I watch as my brother timidly opens the front door and proceeds into the house. About thirty seconds later, a familiar voice shouts, “Drop your weapon!” It is the officer that went in behind my brother.
My heart starts racing as three more officers burst into the house. Just as the door opens, two guns go off. I watch the flashes of light illuminate from an upstairs window. I hear an excruciating moan followed by a loud thump. What did Rob do? Driven by adrenaline, I burst into the house and dash up the stairs. The sight of an officer on the floor stops me. His leg is gushing more blood than I knew was in the human body.
“Get her our of here!” He cries, glancing at me. All the attention in the room turns on me in the split instant it takes for Rob to fire his gun again. Another officer steps directly in front of me, catching the bullet in his vest. Firing back at Rob, another shriek of pain cries through the air. Rob drops his gun. Two officers are immediately on top of him as Jake runs towards me and carries me out of the house. The officer who protected me squats down to his wounded friend just as Jake picks me up. The last thing I see is the two of them gripping each other’s hands in agony.

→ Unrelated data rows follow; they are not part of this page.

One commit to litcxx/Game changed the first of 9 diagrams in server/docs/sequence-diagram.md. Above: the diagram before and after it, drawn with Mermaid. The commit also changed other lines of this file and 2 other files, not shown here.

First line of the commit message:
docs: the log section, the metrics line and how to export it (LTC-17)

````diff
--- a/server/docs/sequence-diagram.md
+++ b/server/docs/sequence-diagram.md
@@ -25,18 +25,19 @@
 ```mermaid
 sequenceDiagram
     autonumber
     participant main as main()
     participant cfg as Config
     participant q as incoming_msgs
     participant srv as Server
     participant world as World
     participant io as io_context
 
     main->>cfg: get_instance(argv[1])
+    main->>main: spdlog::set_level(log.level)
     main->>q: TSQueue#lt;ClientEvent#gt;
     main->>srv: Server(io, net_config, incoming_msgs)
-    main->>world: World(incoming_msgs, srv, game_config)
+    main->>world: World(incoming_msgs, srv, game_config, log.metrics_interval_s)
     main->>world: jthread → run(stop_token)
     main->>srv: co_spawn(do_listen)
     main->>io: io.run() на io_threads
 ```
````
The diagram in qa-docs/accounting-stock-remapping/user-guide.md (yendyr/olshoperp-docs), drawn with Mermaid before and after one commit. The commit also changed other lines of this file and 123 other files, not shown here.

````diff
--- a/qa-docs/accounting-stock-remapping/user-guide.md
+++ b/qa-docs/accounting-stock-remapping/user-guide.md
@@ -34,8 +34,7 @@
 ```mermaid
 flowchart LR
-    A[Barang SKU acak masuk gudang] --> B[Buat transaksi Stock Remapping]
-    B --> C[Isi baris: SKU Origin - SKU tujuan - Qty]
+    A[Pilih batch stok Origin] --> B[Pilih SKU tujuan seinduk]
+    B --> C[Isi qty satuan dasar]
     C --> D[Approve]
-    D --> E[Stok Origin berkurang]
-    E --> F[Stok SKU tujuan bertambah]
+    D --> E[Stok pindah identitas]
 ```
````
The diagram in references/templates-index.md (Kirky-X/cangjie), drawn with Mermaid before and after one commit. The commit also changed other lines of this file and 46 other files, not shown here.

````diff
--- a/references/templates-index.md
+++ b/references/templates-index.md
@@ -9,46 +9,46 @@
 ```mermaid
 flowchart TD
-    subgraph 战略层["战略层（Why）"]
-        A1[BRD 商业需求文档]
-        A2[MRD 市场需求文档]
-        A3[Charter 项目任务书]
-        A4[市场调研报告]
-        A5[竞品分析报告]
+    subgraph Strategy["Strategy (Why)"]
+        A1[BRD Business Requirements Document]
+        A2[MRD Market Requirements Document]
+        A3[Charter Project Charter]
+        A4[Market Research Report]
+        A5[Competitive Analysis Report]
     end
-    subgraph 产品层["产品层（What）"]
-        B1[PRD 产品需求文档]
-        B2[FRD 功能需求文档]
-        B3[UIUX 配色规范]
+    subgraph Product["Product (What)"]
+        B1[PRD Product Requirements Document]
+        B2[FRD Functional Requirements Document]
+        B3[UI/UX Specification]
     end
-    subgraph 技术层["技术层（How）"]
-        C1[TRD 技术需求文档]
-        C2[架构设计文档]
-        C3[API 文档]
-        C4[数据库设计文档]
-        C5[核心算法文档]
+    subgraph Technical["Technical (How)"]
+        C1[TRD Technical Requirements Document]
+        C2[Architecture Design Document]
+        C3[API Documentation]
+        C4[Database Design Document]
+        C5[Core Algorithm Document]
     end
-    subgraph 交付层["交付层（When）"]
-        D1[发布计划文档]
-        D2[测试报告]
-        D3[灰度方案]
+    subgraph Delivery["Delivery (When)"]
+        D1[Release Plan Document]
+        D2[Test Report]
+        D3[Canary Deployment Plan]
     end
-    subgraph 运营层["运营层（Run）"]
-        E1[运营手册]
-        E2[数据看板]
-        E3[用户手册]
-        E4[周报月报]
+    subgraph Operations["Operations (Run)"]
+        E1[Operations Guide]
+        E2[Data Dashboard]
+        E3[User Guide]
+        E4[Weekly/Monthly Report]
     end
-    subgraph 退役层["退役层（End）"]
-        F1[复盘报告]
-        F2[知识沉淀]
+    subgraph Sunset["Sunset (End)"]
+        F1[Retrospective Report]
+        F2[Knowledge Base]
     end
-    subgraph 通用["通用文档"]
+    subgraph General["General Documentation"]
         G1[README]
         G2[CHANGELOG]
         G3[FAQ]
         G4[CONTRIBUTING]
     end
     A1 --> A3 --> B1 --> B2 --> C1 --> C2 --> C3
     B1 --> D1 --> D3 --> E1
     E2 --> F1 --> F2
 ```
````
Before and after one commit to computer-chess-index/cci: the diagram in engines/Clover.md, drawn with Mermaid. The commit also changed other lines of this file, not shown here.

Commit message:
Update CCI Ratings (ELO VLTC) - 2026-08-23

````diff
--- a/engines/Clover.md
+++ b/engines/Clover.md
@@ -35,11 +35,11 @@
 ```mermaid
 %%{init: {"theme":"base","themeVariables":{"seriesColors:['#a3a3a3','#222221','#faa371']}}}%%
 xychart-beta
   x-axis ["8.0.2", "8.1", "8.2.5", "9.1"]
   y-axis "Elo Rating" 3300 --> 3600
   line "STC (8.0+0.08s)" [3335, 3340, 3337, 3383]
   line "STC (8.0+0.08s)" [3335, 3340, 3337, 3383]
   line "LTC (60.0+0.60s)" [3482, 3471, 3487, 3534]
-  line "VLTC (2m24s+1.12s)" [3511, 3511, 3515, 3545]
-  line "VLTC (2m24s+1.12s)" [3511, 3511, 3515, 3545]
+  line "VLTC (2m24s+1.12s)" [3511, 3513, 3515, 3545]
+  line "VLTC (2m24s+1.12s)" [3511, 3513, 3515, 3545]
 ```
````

“What the hell was that!” Jake shouts at me. “You were given direct orders to stay outside! You were almost killed, Candice! Do you realize--”
“I’m sorry!” I reply. “I didn’t mean to. I just ran in when I heard the shots.” My throat swells. Tears fill my eyes and my brother pulls me into a hug.
“It’s ok,” he says. “We got him.”
“Yes, sir. Thank you. I am so sorry. Yes, yes, I know…” Jake is talking on the phone with an officer who is reporting the death of his friend, the one that Rob shot in the thigh. “Who knew that a leg injury could be so… fatal,” my brother continues. “I am so sorry. If there’s anything we can do for you, sir, just let us know. You’re welcome.”
I embrace my brother in a hug before I have to watch his eyes fill with tears.
“My best friend,” he mumbles, “killed an innocent man and a cop who was just trying to protect me! Why did this have to happen, Candice? Why did Rob have to pull that damn trigger?”
“I don’t know. I wish I did. I don’t have any answers big bro. I’m so sorry.”
It has been a month since my brother’s breakdown and we are beginning to heal. With the comfort of hot chocolate, I think back on the past year. I hit the town for my eighteenth birthday with Jake and Rob, watched Rob kill a man for no reason other than anger, was blamed for the murder right after Rob drugged me to erase my memory, and then spent nearly five months in prison over this crime I could not remember. I watched Jake betray his best friend for me, nearly puked at the sight of an officer being shot right in front of me, and played an innocent Scout Finch in Rob’s trial. I know Rob felt sorry for all that he did to me. He was a great guy, deep down. All this was a result of him acting out one night, a decision that cost him his life. He certainly did not deserve the death penalty.
“How are you doing?” my brother asks as he comes into my room.
“I’m hangin’ in there,” I reply. “How are you holding up?”
“About the same, I guess.” He sits himself on my bed and begins to cry. “I loved him so much, even though I feel terrible for saying it. He was my best friend. I can’t believe I abandoned him like that. Yes it was worth it, yes you’re safe, but I can’t stop feeling like I could have stopped him from being executed.” My brother is sobbing now, an act I rarely seen him do. I reply to him my biting my lower lip, slightly tilting my head down, and looking him straight in the eyes.
Reaching for his hand I say, “Me, too.”
Those two words make up one of the most powerful phrases that people can say to each other. It gives the other person a sense of camaraderie, like they are not alone and that someone else is bearing through all of their pain with them. This message, being that I love him and feel the same pain he does, is exactly what is communicated to my brother. He tells me this by leaning on my shoulder and crying with me. This continues for the rest of our lives, as neither of us will ever be the same after witnessing what we have. We are closer, stronger, and more patient with the world. All is not perfect, but all is well.